I really don't know what to say about this.

Other than Richard Stallman is my hero.



I just checked the weather on the local news station's website; apparently it currently feels like NaN degrees outside. For the non-nerds reading, that's Not a Number. As in: does not compute. Welcome to Iowa. The irony of the situation is that 18 degrees is the highest we've seen in the last week; it is certainly a welcomed respite.

Despite this apparent glitch in the matrix, after 25 years in this state I feel that I've finally come to terms with the hellish abuse that is Iowa weather. Honestly, I've got no problem with the blast furnace humidity that exists from late June to early September. If you've ever hauled 600 pounds worth of amps and guitars into a windowless Phoenix coffee shop in mid-July, you know that any complaining about Iowa summers is feeble, at best. You also learn why native jungle dwellers are never wearing any clothes.

No, it's winter that has consistently deflated my balloon. This shit can really bring a soul down. I've never experienced Chinese water torture, but I imagine that it effects a similar madness as three months of Iowa winter. Apparently, the key to successful water torture is randomly timed drops. Too uniform a cadence, and it's not as effective. I think this correlates nicely with winter. It's the randomness that gets you in the end. Three days of nicer weather, and you're on top of the world. Everything is great. And then SLAM! you're inundated.

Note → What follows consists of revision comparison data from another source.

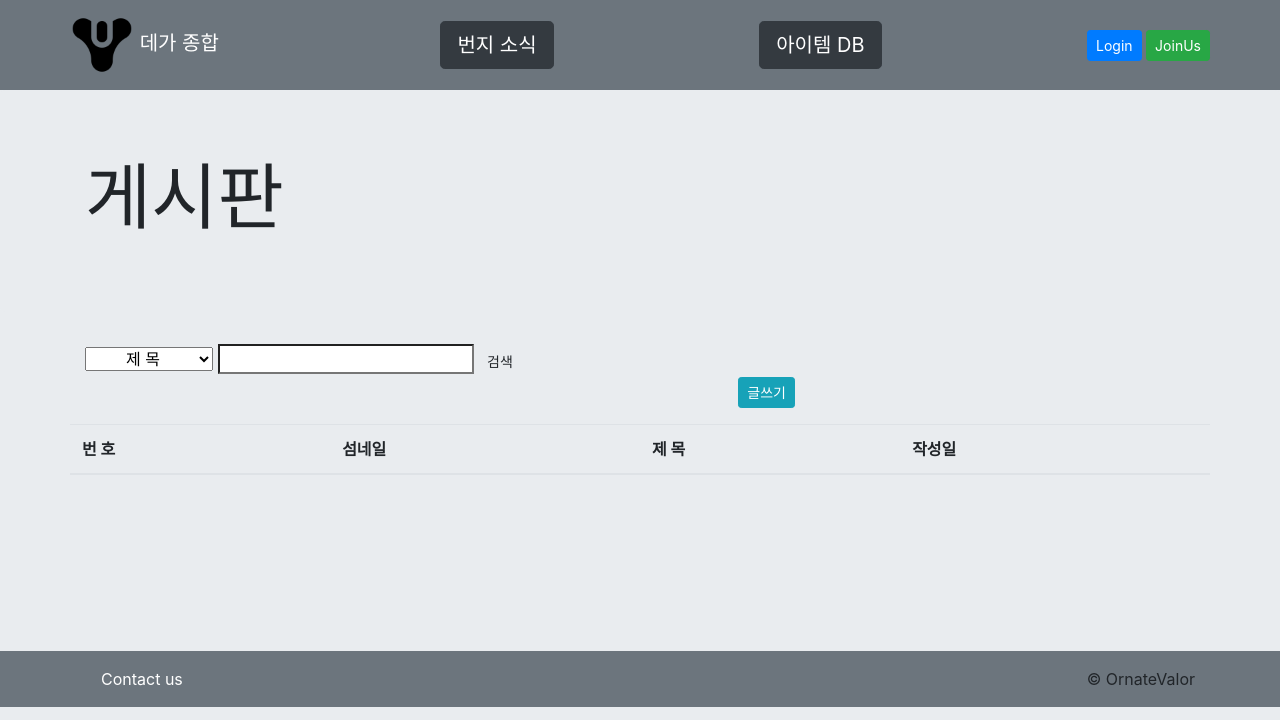
Repository: OrdnateValor/DegaTotal
Page: http://localhost/mini/post/postList.jsp
These files come from the project's save history. The page is drawn as it stood at one moment and after the next save; the edit follows.
The browser window is 1280 px wide. The pictures show the whole page.
The page is served by Tomcat 9. The template is opened directly, without the code that normally fills it, so the values that code supplies are empty.

Above is the page before, as saved 2021-09-26 05:26:27.

After the next save:
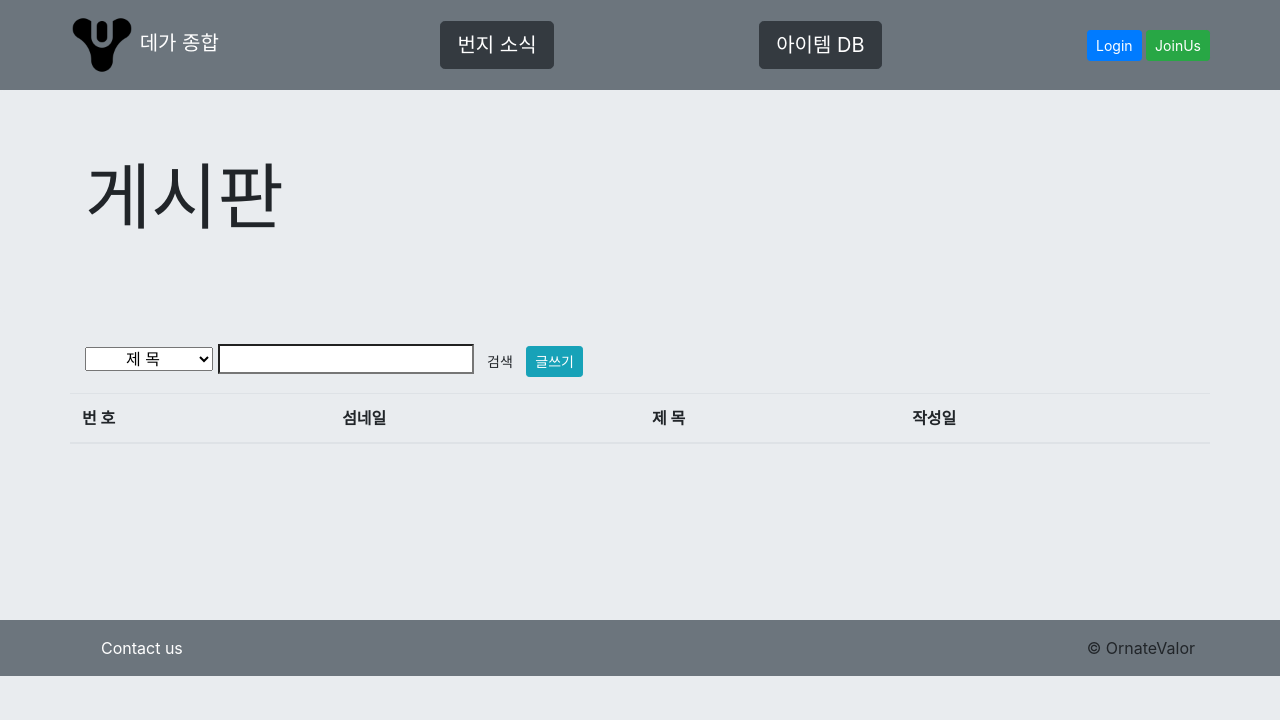
Saved 7 s later.
--- a/mini/src/main/webapp/post/postList.jsp
+++ b/mini/src/main/webapp/post/postList.jsp
@@ -40,9 +40,7 @@
 								<option>제목+내용</option>
 							</select> <input type="search" id="searchbar" name="keyword" /> <input
 								type="submit" value="검색" class="btn btn-default btn-sm">
-							<div class="text-right">
 								<a href="/PostWriteForm.do" class="btn btn-info btn-sm">글쓰기</a>
-							</div>
 						</div>
 					</div>
 					<!-- 게시물을 테이블 형태로 출력 -->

I'm getting better, though. This too shall pass. My brother has started a habit of not receiving any anesthetic before oral surgery. Some might call it masochism; he calls it learning that pain is as much an idea as it is a sensation. This outlook has informed my approach to winter. You've got to come at winter with an unflinching determination. You've got to look the motherfucker in the face and explain to it, in no uncertain terms, that it's your bitch. Suddenly, then, it doesn't feel as cold outside. Dress in layers, invest in some nice gloves and a scarf, and you'll be fine.

A gut full of Jameson doesn't hurt either.


this guy is smiling for a reason...

I'm not a bike guy.

Or, rather, in the spirit of Korzybski's general semantics, I have never exhibited traits that would typically be attributed to a "bike guy".

I've always filed bike guys in in the same drawer as photographers. Great to talk to individually, but avoid groups at all costs. I suppose that's unfair; nothing is as bad as a group of photographers.

I have, however, seen the light. The bicycle light.

I blame John.

You see, John recently lent me his Gary Fisher single speed (a nice bike). I'd never ridden anything as light or as nimble. It's graceful. It's got one gear; there's no shifting. Upon seeing this, I was dumbfounded; how would I ever make it up a hill? You just do. It's a thing of beauty.

I'm not sure why John lent me the bike. It's not a disposable bike. It's not a cheap bike. It's not a bike you lend to someone as prone to alcohol-induced memory lapses as me. It was--to be sure--a generous act of faith. I can't thank him enough.

I'm not sure, but I do have my suspicions as to why he did it. I think these bike guys are on to something, and they want to share it. Like a Taoist that doesn't proselytize, but simply acts in a manner that others might emulate, I think John is spreading the Good Word in his own way.

So now I'm building my own bicycle. Like the yuppie in the picture, I'm the proud owner of a 1973 Schwinn Continental. I didn't pay a damned dime for it; some hippy left it in my backyard. It's going to be, in the inimitable words of Ms. Hilton, hot. A single speed. With a coaster brake (yes, just like you had when you were four). No brake cables to route. No shift cables to run. No derailleurs, no tensioner, no kickstand. A bare frame and two wheels. Perfect.